In addition, the aromatic leaves contain a substance much like camphor. They can be crushed and used to repel insects and as a disinfectant. The plants have also been used to treat eye problems, wounds, and hives.
In traditional Chinese medicine, the plants treat arthritis, rheumatism, coughing, vertigo, fever, nausea, and other conditions.
C. floridus has been a subject of scientific research since the 1880s. Then, it was discovered that these plants contain high concentrations of alkaloids, flavonoids, essential oils, and other compounds.
Modern research indicates that the plants have potential anti-convulsant, anti-fungal, anti-viral, analgesic, and anti-tumor properties.
The allspice flower’s native range stretches across the southeastern United States, from Texas in the west to Florida in the west and north to Virginia, Illinois, and Iowa.
The plants grow in USDA hardiness zones 5 to 10. They grow to 10 feet tall and 12 feet wide and prefer sites with full to partial sun, though they can tolerate shade. It grows best in moist but well-draining soil with a pH that’s slightly acidic to neutral.
The allspice flower belongs to the Calycanthus genus of flowering plants. The species floridus is one of about three in the genus, which belongs to the Calycanthaceae family.
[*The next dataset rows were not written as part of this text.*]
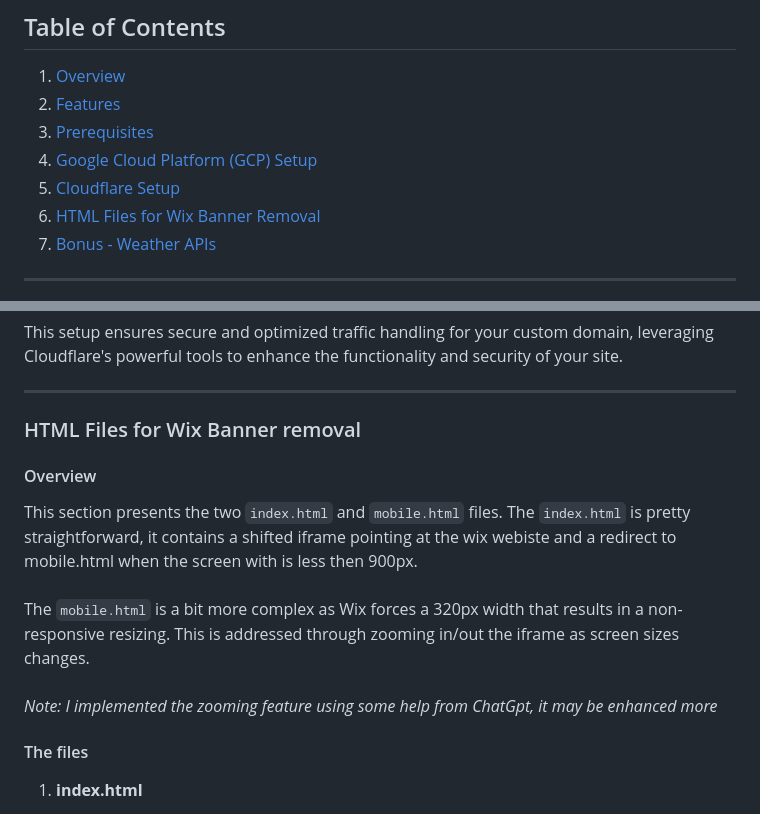
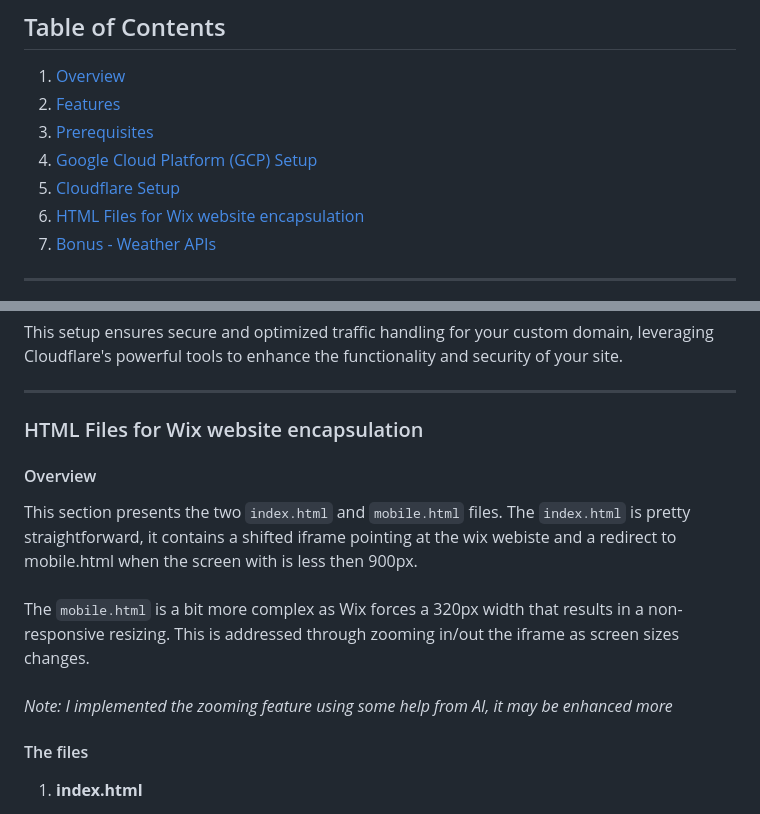
Before and after one commit to TdjHJ9zM5k/website-hosting-securing, a Markdown page: Readme.md, 2 parts joined by grey strips. Rendered like a GitHub page.

```diff
--- a/Readme.md
+++ b/Readme.md
@@ -9,7 +9,7 @@
 3. [Prerequisites](#prerequisites)
 4. [Google Cloud Platform (GCP) Setup](#gcp-static-website-setup)
 5. [Cloudflare Setup](#cloudflare-setup)
-6. [HTML Files for Wix Banner Removal](#html-files-for-wix-banner-removal)
+6. [HTML Files for Wix website encapsulation](#html-files-for-wix-website-encapsulation)
 7. [Bonus - Weather APIs](#bonus-weather-apis)
 
 ---
@@ -271,14 +271,14 @@ This setup ensures secure and optimized traffic handling for your custom domain,
 
 ---
 
-### HTML Files for Wix Banner removal
+### HTML Files for Wix website encapsulation
 
 #### Overview
 This section presents the two `index.html` and `mobile.html` files. The `index.html` is pretty straightforward, it contains a shifted iframe pointing at the wix webiste and a redirect to mobile.html when the screen with is less then 900px.
 <br><br>
 The `mobile.html` is a bit more complex as Wix forces a 320px width that results in a non-responsive resizing. This is addressed through zooming in/out the iframe as screen sizes changes.
 <br><br>
-*Note: I implemented the zooming feature using some help from ChatGpt, it may be enhanced more*
+*Note: I implemented the zooming feature using some help from AI, it may be enhanced more*
 
 #### The files
 
```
The plant grows as a shrub with a rounded shape and shiny, deciduous foliage. The red-brown, burgundy flowers appear in early spring before the foliage returns. It may also bloom at other times during the spring and summer.
Allspice Flower FAQs:
Is Allspice Poisonous?
All parts of the allspice plant are toxic to mammals, with the exception of the bark.
Is Allspice an Annual or Perennial?
The allspice is a deciduous shrub. It loses its leaves during the cooler months and regrows them in spring.
How many different types of Allspice are there?
There are several cultivars of allspice. They produce flowers in different colors, such as white and lime green.
Where does Allspice typically grow?
In its native range, allspice grows in moist, loamy woodlands. It often grows in the dappled shade of the forest understory.
Does Allspice attract certain types of wildlife?
Allspice is a beneficial plant for pollinators. It’s also a source of food for wildlife.
Is Allspice suitable for cut flower arrangements?
Allspice adds lovely color, shiny foliage, and a delicious aroma to cut arrangements.
What symbolic meanings are associated with Allspice?
Allspice symbolizes benevolence, compassion, and wit in the language of flowers.
What are some companion plants that grow well with Allspice?
Good companion plants for allspice include highbush blueberries (Vaccinium corymbosum), witch hazel (Hamamelis virginiana), and purple coneflower (Echinacea purpurea).
Allspice Flower Meaning – Wrapping Up
The allspice flower isn’t just a lovely blossom; it also fills the room with a wonderful, fruity, and spicy aroma. These attractive landscape plants also have several medicinal uses, attracting pollinators to the landscape. In the language of flowers, use can give allspice to send a message of wit, compassion, and benevolence to those you care about.
Linsay is an American copywriter based in the Pacific Northwest with a background in academic writing and research. Linsay holds Master's degree in both Anthropology and Library and Information Sciences and has written for numerous national and international publications including USA Today, SFGATE, Hunker, and The Bump across an array of topics in the gardening, green living, and travel sectors. When she's not writing, you'll usually find Linsay reading, kayaking, sailing, snowboarding, or working in her garden.